Rumania's Edward Clug set “Ssss...” to Frederic Chopin's “Nocturnes”. It had premiered earlier this year and on this occasion we saw its solo performed by Daniel Camargo. Similar to Goecke's “Äffi”, it isn't as merciless in exposing its protagonist's mental state. Full of inventive dance detail, it attracted much attention. Less inspired was “Kazimir's Colors”, a pas de deux by Italy's Mauro Bigonzetti. The fault wasn't due to Anna Osadcenko and Friedemann Vogel. Both danced with flawless clarity. However what should have been a dynamic relationsship (attraction versus rejection, or harmony versus discord) became just a succession of sculptural poses - beautiful yet lifeless.
In Douglas Lee's “Fanfare LX” the gap between pure movement and implied meaning widened even more. Lee, ex-principal of Stuttgart Ballet, created a speedy pas de deux which probed the dancers' movement limits. Alicia Amatriain and Jason Reilly mastered the choreographic demands effortlessly. Nevertheless, the acrobatic contortions, the annoyingly monotonous music (Michael Nyman) plus the demand that the ballerina be supercool, made this a shallow vehicle.
“Mono Lisa”, Itzik Galili's choreography for two dancers gave me some unpleasant minutes. While the lighting design was interesting (blazing strips of light that gave a 3D effect), the music by Thomas Höfs and Galili was a cacophony of punching, stomping and scratching.
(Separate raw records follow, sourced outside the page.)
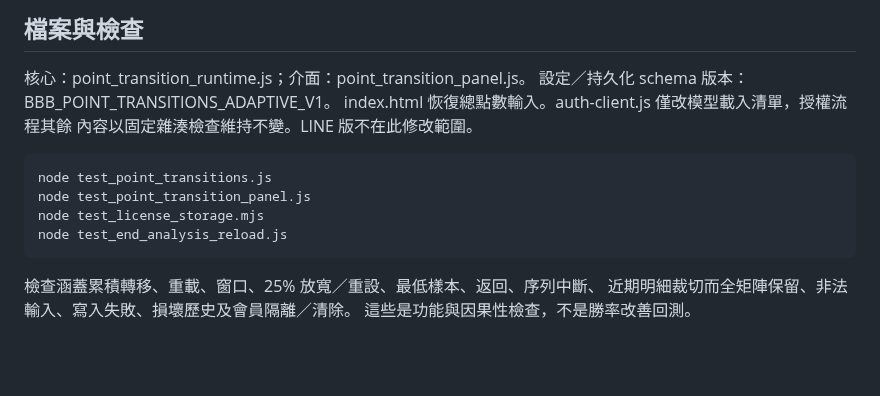
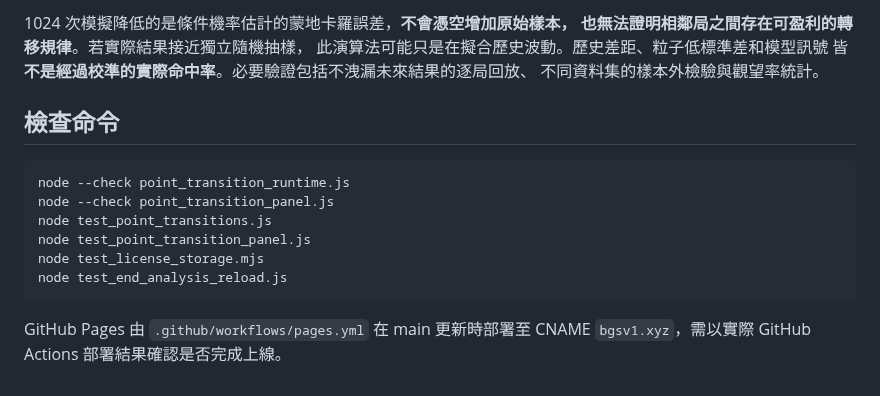
Before and after one commit to zliu53468-ai/BBB, a Markdown page: POINT_TRANSITION_RELEASE.md, the part around one of its changes. Drawn GitHub-style; blank space fills up the shorter version.

````diff
--- a/POINT_TRANSITION_RELEASE.md
+++ b/POINT_TRANSITION_RELEASE.md
@@ -72,18 +81,20 @@ forecast() 是純讀取，網頁重繪不會改變模型。
 
-## 檔案與檢查
+1024 次模擬降低的是條件機率估計的蒙地卡羅誤差，**不會憑空增加原始樣本，
+也無法證明相鄰局之間存在可盈利的轉移規律**。若實際結果接近獨立隨機抽樣，
+此演算法可能只是在擬合歷史波動。歷史差距、粒子低標準差和模型訊號
+皆**不是經過校準的實際命中率**。必要驗證包括不洩漏未來結果的逐局回放、
+不同資料集的樣本外檢驗與觀望率統計。
 
-核心：point_transition_runtime.js；介面：point_transition_panel.js。
-設定／持久化 schema 版本：BBB_POINT_TRANSITIONS_ADAPTIVE_V1。
-index.html 恢復總點數輸入。auth-client.js 僅改模型載入清單，授權流程其餘
-內容以固定雜湊檢查維持不變。LINE 版不在此修改範圍。
+## 檢查命令
 
 ```sh
+node --check point_transition_runtime.js
+node --check point_transition_panel.js
 node test_point_transitions.js
 node test_point_transition_panel.js
 node test_license_storage.mjs
 node test_end_analysis_reload.js
 ```
 
-檢查涵蓋累積轉移、重載、窗口、25% 放寬／重設、最低樣本、返回、序列中斷、
-近期明細裁切而全矩陣保留、非法輸入、寫入失敗、損壞歷史及會員隔離／清除。
-這些是功能與因果性檢查，不是勝率改善回測。
+GitHub Pages 由 `.github/workflows/pages.yml` 在 main 更新時部署至 CNAME
+`bgsv1.xyz`，需以實際 GitHub Actions 部署結果確認是否完成上線。
````
Also changed, not shown: other parts of POINT_TRANSITION_RELEASE.md (+61 -52 lines).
There was also sound akin to an old type writer's ring tone, that issued as if the dancers' movements set it off. It isn't inviting to watch someone dance while anticipating that the next step might again generate the sound of nail scratching on glass. Galili's choreographic style is less extreme than Lee's, but similar as a physical challenge. Admirably immune to the noise, Hyo-Jung Kang and Alexander Jones rendered their glides with ease and gentle smiles.
Galili as well as Clug and Bigonzetti are guest choreographers closely associated with the Stuttgart company. All the other choreographers, except Goecke, rose from the ranks of Stuttgart Ballet. One of the latest up-and-coming talents is Poland's Katarzyna Kozielska, demi soloist, whose “Symph” premiered at the last Noverre evening in January this year. Kozielska combined four movements of symphonies of different composers, which don't flow together to form a total picture. It might help to cut “Symph” down and condense it to its essence. A welcome and cheerful surprise was Roman Novitzky's “Are you as big as me?”, which was also shown at the last Noverre event. It is his second work, so he's a rookie of a choreographer. Three late-pubescent guys – danced by Özkan Ayik, Louis Stiens and Robert Robinson – compete with each other. All quite innocent, they show off just the way today's youth does - easy going, their thoughts up in the clouds. It was refreshing and fun to watch!
Stuttgart Ballet will be guesting in London with a slightly different “Made in Germany” plus John Cranko's “The Taming of the Shrew”. Toi, toi, toi for this November engagement at Sadler's Wells, may the Brits be as enthusiastic as the company's home audience!